By the way, I did the math. If each school year is 180 days, that means there were, on average, 161 acts of abuse in public schools in the United States each and every school day during the 1990s! This is why Charol Shakeshaft, the Virginia Commonwealth University professor who studied this issue for the government several years ago, said : “The physical abuse of students in schools is likely more than 100 times the abuse by priests.”

That means we should hear at least 100 times as many stories about it in the daily news. But, of course, we don’t.

Something else to keep in mind as you hear these reports about the Holy Father and the Catholic Church: realize that there are many, many similar stories involving other individuals from other groups that are being totally ignored (besides those involving teachers). For example, three weeks ago, as the Times was bashing Pope Benedict all over its pages, an orthodox rabbi in New York City named Lebovits was convicted on 8 counts of molesting a Brooklyn boy; a few days later, a rabbi was arrested in Arizona for raping a 7-year-old girl in New York 10 years ago.

The New York Times ignored both stories. Maybe they just didn’t have room.

Finally, here’s something else the entire liberal media conveniently ignores in its current reporting about the Church: In 2009, here in the United States, there were only six credible cases of the sexual abuse of minors. Six in a Church which has roughly 68,000,000 members!
Now, to be sure, even one act is too many; but this does provide an important message about the effectiveness of the programs that most bishops have put into effect in recent years. As Weigel said: “Having learned the lessons of 2002, the Catholic Church in America today is likely the safest environment for children in the country. No institution working with the young—not the public schools, not the teachers unions, not the Scouts—has done as much to face its past failures in this area and to put in place policies to prevent such horrors in the future.”

As Catholics, we should never fear the truth. Jesus had a Judas among his first 12 priests, and the truth is there have been Judases in the priesthood ever since. And there have been many Judases among the laity as well—for example, the lay professors in Catholic universities who teach things contrary to the faith and who corrupt the minds of impressionable young people.

They, too, are Judases.

But in the midst of all this, there are many other clerics and lay people—the vast majority—who are doing God’s work faithfully and leading many to salvation in Christ.
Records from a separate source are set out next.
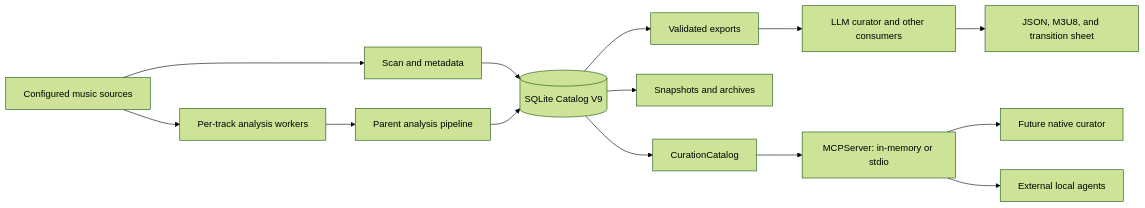
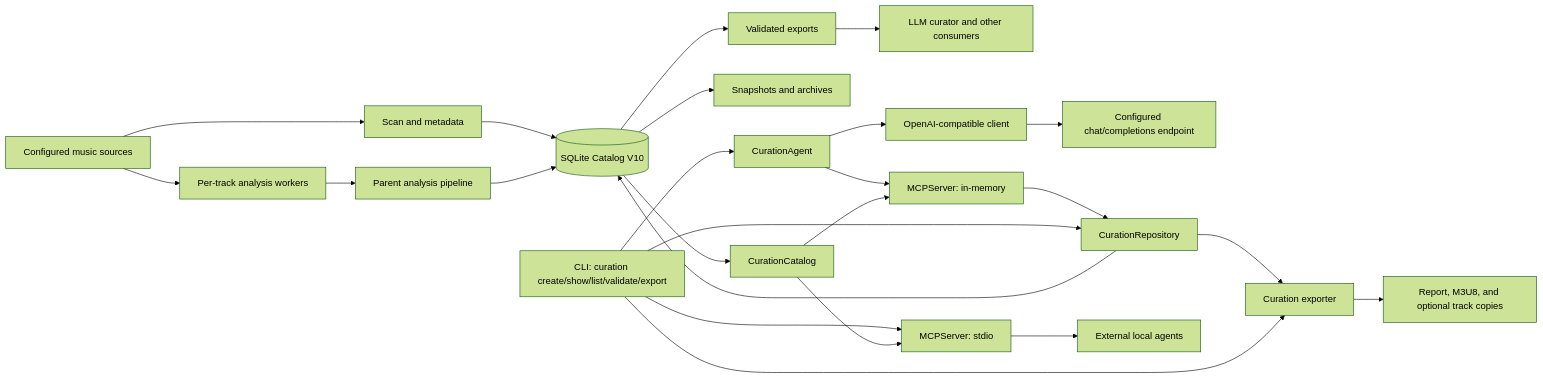
Before and after one commit to fmatsos/dj-digger: the diagram in docs/ARCHITECTURE.md, drawn with Mermaid (forest theme). The commit also changed other lines of this file and 5 other files, not shown here.

First line of the commit message:
docs: document native curation workflow

````diff
--- a/docs/ARCHITECTURE.md
+++ b/docs/ARCHITECTURE.md
@@ -13,16 +13,26 @@
 ```mermaid
 flowchart LR
     Sources[Configured music sources] --> Scan[Scan and metadata]
-    Scan --> Catalog[(SQLite Catalog V9)]
+    Scan --> Catalog[(SQLite Catalog V10)]
     Sources --> Workers[Per-track analysis workers]
     Workers --> Parent[Parent analysis pipeline]
     Parent --> Catalog
     Catalog --> Exports[Validated exports]
     Catalog --> Snapshots[Snapshots and archives]
     Exports --> Curator[LLM curator and other consumers]
+    CLI[CLI: curation create/show/list/validate/export] --> Agent[CurationAgent]
+    Agent --> Client[OpenAI-compatible client]
+    Client --> Endpoint[Configured chat/completions endpoint]
+    Agent --> MCP[MCPServer: in-memory]
     Catalog --> Curation[CurationCatalog]
-    Curation --> MCP[MCPServer: in-memory or stdio]
-    MCP --> Native[Future native curator]
-    MCP --> External[External local agents]
-    Curator --> Sets[JSON, M3U8, and transition sheet]
+    Curation --> MCP
+    MCP --> Repository[CurationRepository]
+    Repository --> Catalog
+    CLI --> Repository
+    CLI --> MCPStdio[MCPServer: stdio]
+    Curation --> MCPStdio
+    MCPStdio --> External[External local agents]
+    Repository --> Exporter[Curation exporter]
+    CLI --> Exporter
+    Exporter --> Sets[Report, M3U8, and optional track copies]
 ```
````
Today we pray for the victims of sexual abuse in families, in schools, in religious institutions and in the wider culture. May God give them the grace to heal and to forgive. And we pray for ourselves and for one another, that we will be among those faithful priests and lay people in the Church who witness to the powerful Gospel of Jesus Christ by the things we say, and especially by the things we do.